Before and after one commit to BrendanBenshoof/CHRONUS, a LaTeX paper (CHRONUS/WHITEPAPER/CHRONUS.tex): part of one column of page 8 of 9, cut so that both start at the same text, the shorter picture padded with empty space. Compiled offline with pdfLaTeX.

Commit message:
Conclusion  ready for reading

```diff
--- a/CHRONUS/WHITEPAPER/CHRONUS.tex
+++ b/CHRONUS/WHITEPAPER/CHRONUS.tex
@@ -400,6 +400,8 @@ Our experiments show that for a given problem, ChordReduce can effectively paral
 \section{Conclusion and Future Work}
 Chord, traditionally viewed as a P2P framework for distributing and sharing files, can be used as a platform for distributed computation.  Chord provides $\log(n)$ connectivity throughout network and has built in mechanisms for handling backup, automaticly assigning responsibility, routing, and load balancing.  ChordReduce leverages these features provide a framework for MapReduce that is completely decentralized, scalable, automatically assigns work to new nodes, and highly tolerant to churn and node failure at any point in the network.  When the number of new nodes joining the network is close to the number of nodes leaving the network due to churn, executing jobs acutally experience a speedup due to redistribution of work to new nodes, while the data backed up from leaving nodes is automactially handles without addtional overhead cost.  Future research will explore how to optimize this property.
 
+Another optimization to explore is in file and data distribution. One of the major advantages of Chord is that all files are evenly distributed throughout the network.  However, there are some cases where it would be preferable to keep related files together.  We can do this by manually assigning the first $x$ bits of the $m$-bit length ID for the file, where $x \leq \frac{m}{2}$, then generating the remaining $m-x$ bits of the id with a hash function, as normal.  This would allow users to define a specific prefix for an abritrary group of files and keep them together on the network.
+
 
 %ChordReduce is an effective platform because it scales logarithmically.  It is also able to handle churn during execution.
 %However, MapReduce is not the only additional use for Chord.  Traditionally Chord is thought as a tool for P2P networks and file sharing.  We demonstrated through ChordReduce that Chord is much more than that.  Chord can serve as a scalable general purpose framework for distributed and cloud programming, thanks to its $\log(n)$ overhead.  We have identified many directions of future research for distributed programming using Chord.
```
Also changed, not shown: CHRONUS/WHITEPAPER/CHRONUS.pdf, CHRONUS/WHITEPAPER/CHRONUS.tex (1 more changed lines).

=-=-=

_WORK TASK_
The entries above must be returned in full, exactly as shown.

_OUTPUT OF THE TASK_
Before and after one commit to BrendanBenshoof/CHRONUS, a LaTeX paper (CHRONUS/WHITEPAPER/CHRONUS.tex): part of one column of page 8 of 9, cut so that both start at the same text, the shorter picture padded with empty space. Compiled offline with pdfLaTeX.

Commit message:
Conclusion  ready for reading

```diff
--- a/CHRONUS/WHITEPAPER/CHRONUS.tex
+++ b/CHRONUS/WHITEPAPER/CHRONUS.tex
@@ -400,6 +400,8 @@ Our experiments show that for a given problem, ChordReduce can effectively paral
 \section{Conclusion and Future Work}
 Chord, traditionally viewed as a P2P framework for distributing and sharing files, can be used as a platform for distributed computation.  Chord provides $\log(n)$ connectivity throughout network and has built in mechanisms for handling backup, automaticly assigning responsibility, routing, and load balancing.  ChordReduce leverages these features provide a framework for MapReduce that is completely decentralized, scalable, automatically assigns work to new nodes, and highly tolerant to churn and node failure at any point in the network.  When the number of new nodes joining the network is close to the number of nodes leaving the network due to churn, executing jobs acutally experience a speedup due to redistribution of work to new nodes, while the data backed up from leaving nodes is automactially handles without addtional overhead cost.  Future research will explore how to optimize this property.
 
+Another optimization to explore is in file and data distribution. One of the major advantages of Chord is that all files are evenly distributed throughout the network.  However, there are some cases where it would be preferable to keep related files together.  We can do this by manually assigning the first $x$ bits of the $m$-bit length ID for the file, where $x \leq \frac{m}{2}$, then generating the remaining $m-x$ bits of the id with a hash function, as normal.  This would allow users to define a specific prefix for an abritrary group of files and keep them together on the network.
+
 
 %ChordReduce is an effective platform because it scales logarithmically.  It is also able to handle churn during execution.
 %However, MapReduce is not the only additional use for Chord.  Traditionally Chord is thought as a tool for P2P networks and file sharing.  We demonstrated through ChordReduce that Chord is much more than that.  Chord can serve as a scalable general purpose framework for distributed and cloud programming, thanks to its $\log(n)$ overhead.  We have identified many directions of future research for distributed programming using Chord.
```
Also changed, not shown: CHRONUS/WHITEPAPER/CHRONUS.pdf, CHRONUS/WHITEPAPER/CHRONUS.tex (1 more changed lines).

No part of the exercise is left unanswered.